Cliches come to mind all too easily when one thinks of Worcestershire.
“Too good for Division Two, not good enough for Division One,” conclude some pundits as they ponder the county’s five promotions and five relegations in 13 seasons.
“A good young side,” say others as they praise New Road’s academy coach, Elliot Wilson.
Which is all very well but anyone thinking of suggesting these lines to Joe Leach this summer should hope Worcestershire’s captain is in his usual courteous mood.
Leach, you see, has had enough of glib judgments – and far more than enough of hearing his team dismissed as a yo-yo side.
“We want to play our cricket in a way that will be sustainable in Division One,” he said. “I thought we had more than enough quality to stay up last year but we had only ourselves to blame we got relegated.
“We put ourselves in positions to win games but then didn’t show the quality or have the luck to see them through.
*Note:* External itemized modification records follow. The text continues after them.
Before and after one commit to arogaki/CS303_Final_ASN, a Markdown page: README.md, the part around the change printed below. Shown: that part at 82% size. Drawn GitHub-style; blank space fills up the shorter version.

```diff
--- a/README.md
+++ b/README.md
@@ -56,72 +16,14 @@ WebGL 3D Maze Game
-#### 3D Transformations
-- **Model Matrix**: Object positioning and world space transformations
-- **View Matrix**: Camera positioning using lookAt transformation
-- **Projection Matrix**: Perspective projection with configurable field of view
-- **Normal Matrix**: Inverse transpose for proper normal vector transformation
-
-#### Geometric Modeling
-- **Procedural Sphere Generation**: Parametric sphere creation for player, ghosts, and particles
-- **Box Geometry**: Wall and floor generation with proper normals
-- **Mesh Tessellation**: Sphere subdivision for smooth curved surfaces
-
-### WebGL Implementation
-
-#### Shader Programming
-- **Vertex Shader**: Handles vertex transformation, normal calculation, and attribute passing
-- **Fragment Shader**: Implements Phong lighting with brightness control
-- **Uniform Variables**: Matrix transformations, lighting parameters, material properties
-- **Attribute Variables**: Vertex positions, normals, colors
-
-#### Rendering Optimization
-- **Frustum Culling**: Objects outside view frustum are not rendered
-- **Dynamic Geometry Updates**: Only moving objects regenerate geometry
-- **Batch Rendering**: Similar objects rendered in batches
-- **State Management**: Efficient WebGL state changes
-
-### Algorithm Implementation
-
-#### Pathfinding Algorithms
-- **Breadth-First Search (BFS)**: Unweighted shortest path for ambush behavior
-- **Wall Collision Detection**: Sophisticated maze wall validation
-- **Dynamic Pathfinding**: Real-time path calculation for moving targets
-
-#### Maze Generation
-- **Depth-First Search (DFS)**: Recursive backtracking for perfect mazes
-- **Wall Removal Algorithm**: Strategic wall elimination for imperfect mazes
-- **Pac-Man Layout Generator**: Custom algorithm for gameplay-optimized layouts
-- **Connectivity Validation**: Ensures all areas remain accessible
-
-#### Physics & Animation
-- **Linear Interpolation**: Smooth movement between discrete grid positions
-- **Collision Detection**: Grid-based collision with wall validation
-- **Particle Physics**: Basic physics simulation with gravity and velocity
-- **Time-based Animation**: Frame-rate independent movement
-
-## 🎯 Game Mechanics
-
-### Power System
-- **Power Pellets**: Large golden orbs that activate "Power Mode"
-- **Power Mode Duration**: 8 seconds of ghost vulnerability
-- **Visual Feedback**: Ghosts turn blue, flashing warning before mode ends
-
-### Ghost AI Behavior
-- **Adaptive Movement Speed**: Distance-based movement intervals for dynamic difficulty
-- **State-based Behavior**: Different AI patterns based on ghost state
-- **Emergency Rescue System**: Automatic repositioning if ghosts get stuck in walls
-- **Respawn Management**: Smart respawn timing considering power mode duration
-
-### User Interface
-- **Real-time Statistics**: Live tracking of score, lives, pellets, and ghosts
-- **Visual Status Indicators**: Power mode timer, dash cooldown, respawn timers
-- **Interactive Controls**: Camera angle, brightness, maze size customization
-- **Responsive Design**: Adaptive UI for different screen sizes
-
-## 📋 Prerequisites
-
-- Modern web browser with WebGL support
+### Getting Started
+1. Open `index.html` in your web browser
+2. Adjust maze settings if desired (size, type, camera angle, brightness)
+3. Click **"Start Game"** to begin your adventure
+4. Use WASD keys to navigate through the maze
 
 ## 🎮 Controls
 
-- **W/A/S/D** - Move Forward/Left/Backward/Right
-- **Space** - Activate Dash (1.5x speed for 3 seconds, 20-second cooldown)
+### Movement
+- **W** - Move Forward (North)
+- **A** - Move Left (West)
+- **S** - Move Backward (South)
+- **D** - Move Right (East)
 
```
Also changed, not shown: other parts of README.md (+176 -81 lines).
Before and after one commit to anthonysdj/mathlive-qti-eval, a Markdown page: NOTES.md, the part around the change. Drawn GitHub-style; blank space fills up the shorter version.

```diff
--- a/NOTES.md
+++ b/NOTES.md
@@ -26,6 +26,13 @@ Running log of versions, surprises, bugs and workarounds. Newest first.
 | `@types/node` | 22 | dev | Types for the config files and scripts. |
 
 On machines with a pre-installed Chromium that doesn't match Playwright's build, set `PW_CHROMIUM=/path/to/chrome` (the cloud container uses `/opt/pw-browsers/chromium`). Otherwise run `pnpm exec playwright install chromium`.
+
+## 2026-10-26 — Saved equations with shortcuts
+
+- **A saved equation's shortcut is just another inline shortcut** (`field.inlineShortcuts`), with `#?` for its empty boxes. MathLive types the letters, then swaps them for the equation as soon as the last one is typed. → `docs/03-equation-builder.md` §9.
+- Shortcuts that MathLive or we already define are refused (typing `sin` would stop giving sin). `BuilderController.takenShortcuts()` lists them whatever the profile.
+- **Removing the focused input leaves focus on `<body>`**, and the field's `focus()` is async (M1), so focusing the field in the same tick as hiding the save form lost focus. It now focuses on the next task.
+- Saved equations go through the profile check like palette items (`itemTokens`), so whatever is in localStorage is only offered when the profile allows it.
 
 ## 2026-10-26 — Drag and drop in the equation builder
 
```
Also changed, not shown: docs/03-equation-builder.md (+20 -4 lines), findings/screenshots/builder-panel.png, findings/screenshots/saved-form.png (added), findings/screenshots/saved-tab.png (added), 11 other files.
“Over 14 games you reap what you sow.”
And so Leach’s men must aim to win one of the three promotion spots on offer this season. That will not be straightforward in a division full of ambitious teams, but even if they succeed, their skipper will set high goals for the following years.
“My pet hate is people describing us as a good young side,” he said. “The core of the team is experienced and then we have a group of us who are in our mid to late 20s and after that we have some exceptional young talent.
“Yes, it is a feather in the club’s cap that we are described as a fine young team but this is the sort of side that could match what Surrey or Yorkshire produced when they came out of Division Two.”
Leach had plenty of time to ponder future strategy in 2018.
A stress fracture ended his season in mid-June and he had to watch Worcestershire suffer relegation before seeing them win the T20 Blast at Edgbaston in September.
“I had to learn to be a better watcher than I used to be,” he admitted.
“The first game I missed was the Royal London semi-final against Kent and I was just shocking. I was pacing around the changing-room, jumping up and down, and I probably didn’t help my back much.
“But I learned to detach myself a little more as time passed.”
This spring, though, having completed a full winter training programme, Leach and first-team coach, Alex Gidman, are plotting a defence of the white-ball trophy while taking the first step on a climb to the top of English cricket.
“It’s going to be a really tough division,” he conceded. “People have become quite blasé about our ability to bounce back after relegation but that is not always a given.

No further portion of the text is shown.